# [Information given]
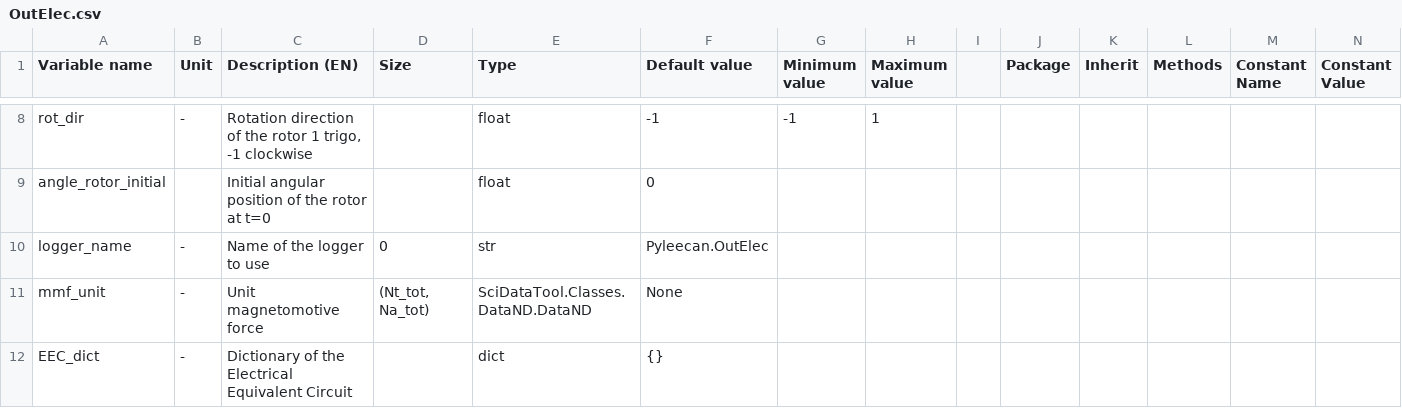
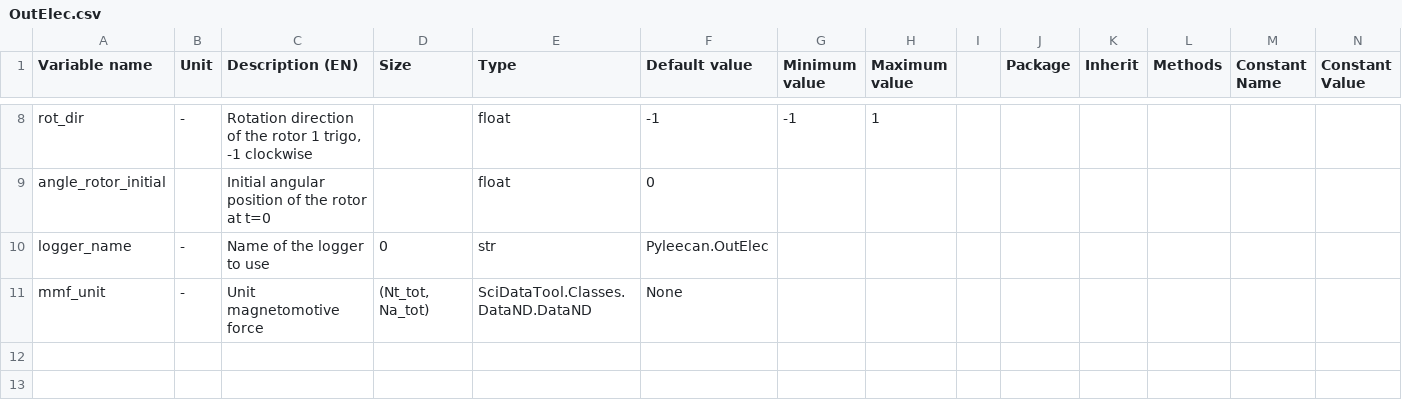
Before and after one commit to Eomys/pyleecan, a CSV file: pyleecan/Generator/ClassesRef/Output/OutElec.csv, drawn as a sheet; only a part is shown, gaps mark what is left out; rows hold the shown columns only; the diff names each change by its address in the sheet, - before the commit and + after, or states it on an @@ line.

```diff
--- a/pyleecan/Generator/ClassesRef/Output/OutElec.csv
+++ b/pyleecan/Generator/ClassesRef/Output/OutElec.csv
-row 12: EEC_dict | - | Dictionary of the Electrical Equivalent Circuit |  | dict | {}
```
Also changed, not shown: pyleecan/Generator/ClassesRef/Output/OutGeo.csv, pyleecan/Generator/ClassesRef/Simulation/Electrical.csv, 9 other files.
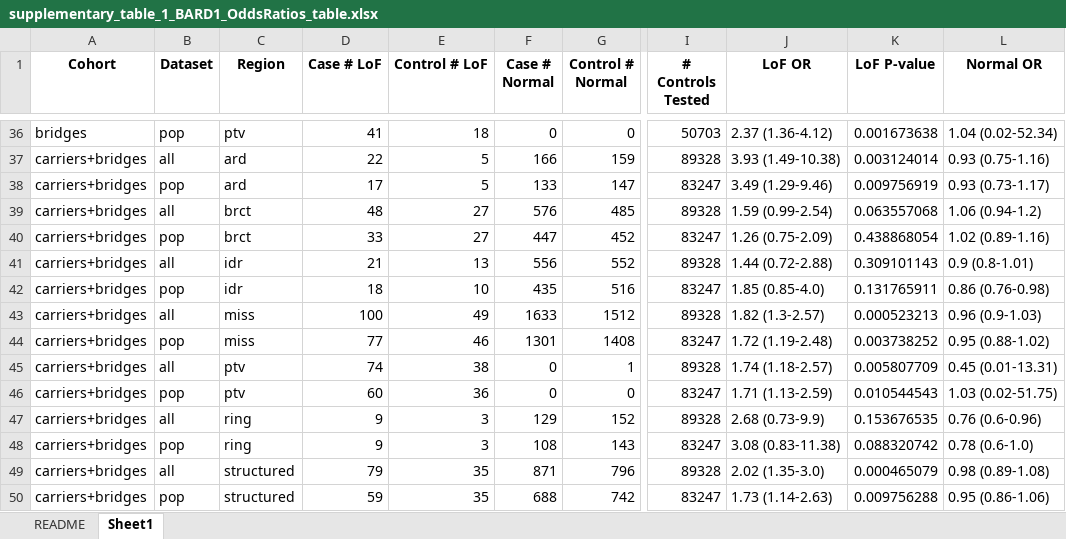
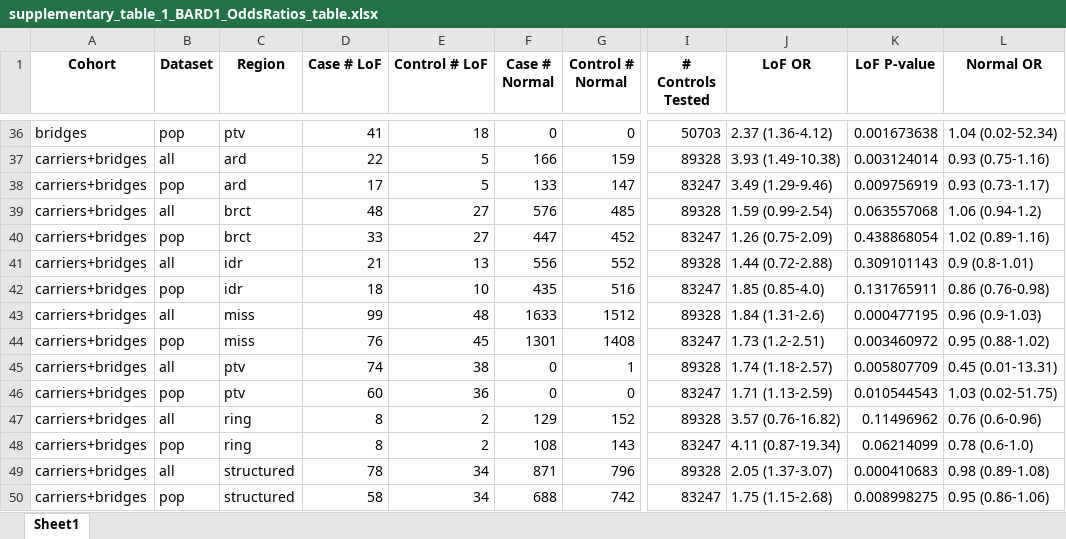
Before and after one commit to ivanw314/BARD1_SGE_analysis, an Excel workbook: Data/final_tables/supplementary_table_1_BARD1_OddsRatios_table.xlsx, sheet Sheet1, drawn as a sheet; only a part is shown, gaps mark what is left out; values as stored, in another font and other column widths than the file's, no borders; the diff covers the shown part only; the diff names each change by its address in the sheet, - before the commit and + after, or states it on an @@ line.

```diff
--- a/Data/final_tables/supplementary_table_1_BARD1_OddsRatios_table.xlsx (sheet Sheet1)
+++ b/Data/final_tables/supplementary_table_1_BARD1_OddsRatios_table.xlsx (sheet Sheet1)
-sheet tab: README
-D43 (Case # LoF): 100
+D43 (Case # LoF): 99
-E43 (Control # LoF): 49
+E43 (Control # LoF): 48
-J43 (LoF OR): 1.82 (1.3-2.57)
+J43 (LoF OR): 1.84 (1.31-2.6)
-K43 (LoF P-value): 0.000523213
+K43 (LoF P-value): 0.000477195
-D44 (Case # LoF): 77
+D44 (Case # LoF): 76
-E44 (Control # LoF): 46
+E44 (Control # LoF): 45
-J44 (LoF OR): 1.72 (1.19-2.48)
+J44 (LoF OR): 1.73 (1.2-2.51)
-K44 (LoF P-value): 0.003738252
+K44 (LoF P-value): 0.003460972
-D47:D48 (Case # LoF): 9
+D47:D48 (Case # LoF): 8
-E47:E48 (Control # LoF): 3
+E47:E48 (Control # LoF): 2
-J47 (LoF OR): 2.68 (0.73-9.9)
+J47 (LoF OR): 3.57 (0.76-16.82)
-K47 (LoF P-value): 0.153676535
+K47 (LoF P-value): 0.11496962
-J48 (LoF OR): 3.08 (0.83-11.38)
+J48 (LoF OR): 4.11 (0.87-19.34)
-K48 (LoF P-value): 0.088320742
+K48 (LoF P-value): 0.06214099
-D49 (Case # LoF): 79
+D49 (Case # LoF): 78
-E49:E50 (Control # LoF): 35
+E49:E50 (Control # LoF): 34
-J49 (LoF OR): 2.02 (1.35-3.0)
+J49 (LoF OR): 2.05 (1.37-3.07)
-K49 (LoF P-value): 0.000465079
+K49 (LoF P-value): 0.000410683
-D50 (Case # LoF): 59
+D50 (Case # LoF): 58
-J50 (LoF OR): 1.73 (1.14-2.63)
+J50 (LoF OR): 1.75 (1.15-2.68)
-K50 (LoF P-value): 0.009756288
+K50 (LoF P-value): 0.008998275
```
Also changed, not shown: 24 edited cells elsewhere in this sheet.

# [Directions for this task]
Could you output the entire listing verbatim while omitting its pictures?

# [Problem solution]
Before and after one commit to Eomys/pyleecan, a CSV file: pyleecan/Generator/ClassesRef/Output/OutElec.csv, drawn as a sheet; only a part is shown, gaps mark what is left out; rows hold the shown columns only; the diff names each change by its address in the sheet, - before the commit and + after, or states it on an @@ line.

```diff
--- a/pyleecan/Generator/ClassesRef/Output/OutElec.csv
+++ b/pyleecan/Generator/ClassesRef/Output/OutElec.csv
-row 12: EEC_dict | - | Dictionary of the Electrical Equivalent Circuit |  | dict | {}
```
Also changed, not shown: pyleecan/Generator/ClassesRef/Output/OutGeo.csv, pyleecan/Generator/ClassesRef/Simulation/Electrical.csv, 9 other files.
Before and after one commit to ivanw314/BARD1_SGE_analysis, an Excel workbook: Data/final_tables/supplementary_table_1_BARD1_OddsRatios_table.xlsx, sheet Sheet1, drawn as a sheet; only a part is shown, gaps mark what is left out; values as stored, in another font and other column widths than the file's, no borders; the diff covers the shown part only; the diff names each change by its address in the sheet, - before the commit and + after, or states it on an @@ line.

```diff
--- a/Data/final_tables/supplementary_table_1_BARD1_OddsRatios_table.xlsx (sheet Sheet1)
+++ b/Data/final_tables/supplementary_table_1_BARD1_OddsRatios_table.xlsx (sheet Sheet1)
-sheet tab: README
-D43 (Case # LoF): 100
+D43 (Case # LoF): 99
-E43 (Control # LoF): 49
+E43 (Control # LoF): 48
-J43 (LoF OR): 1.82 (1.3-2.57)
+J43 (LoF OR): 1.84 (1.31-2.6)
-K43 (LoF P-value): 0.000523213
+K43 (LoF P-value): 0.000477195
-D44 (Case # LoF): 77
+D44 (Case # LoF): 76
-E44 (Control # LoF): 46
+E44 (Control # LoF): 45
-J44 (LoF OR): 1.72 (1.19-2.48)
+J44 (LoF OR): 1.73 (1.2-2.51)
-K44 (LoF P-value): 0.003738252
+K44 (LoF P-value): 0.003460972
-D47:D48 (Case # LoF): 9
+D47:D48 (Case # LoF): 8
-E47:E48 (Control # LoF): 3
+E47:E48 (Control # LoF): 2
-J47 (LoF OR): 2.68 (0.73-9.9)
+J47 (LoF OR): 3.57 (0.76-16.82)
-K47 (LoF P-value): 0.153676535
+K47 (LoF P-value): 0.11496962
-J48 (LoF OR): 3.08 (0.83-11.38)
+J48 (LoF OR): 4.11 (0.87-19.34)
-K48 (LoF P-value): 0.088320742
+K48 (LoF P-value): 0.06214099
-D49 (Case # LoF): 79
+D49 (Case # LoF): 78
-E49:E50 (Control # LoF): 35
+E49:E50 (Control # LoF): 34
-J49 (LoF OR): 2.02 (1.35-3.0)
+J49 (LoF OR): 2.05 (1.37-3.07)
-K49 (LoF P-value): 0.000465079
+K49 (LoF P-value): 0.000410683
-D50 (Case # LoF): 59
+D50 (Case # LoF): 58
-J50 (LoF OR): 1.73 (1.14-2.63)
+J50 (LoF OR): 1.75 (1.15-2.68)
-K50 (LoF P-value): 0.009756288
+K50 (LoF P-value): 0.008998275
```
Also changed, not shown: 24 edited cells elsewhere in this sheet.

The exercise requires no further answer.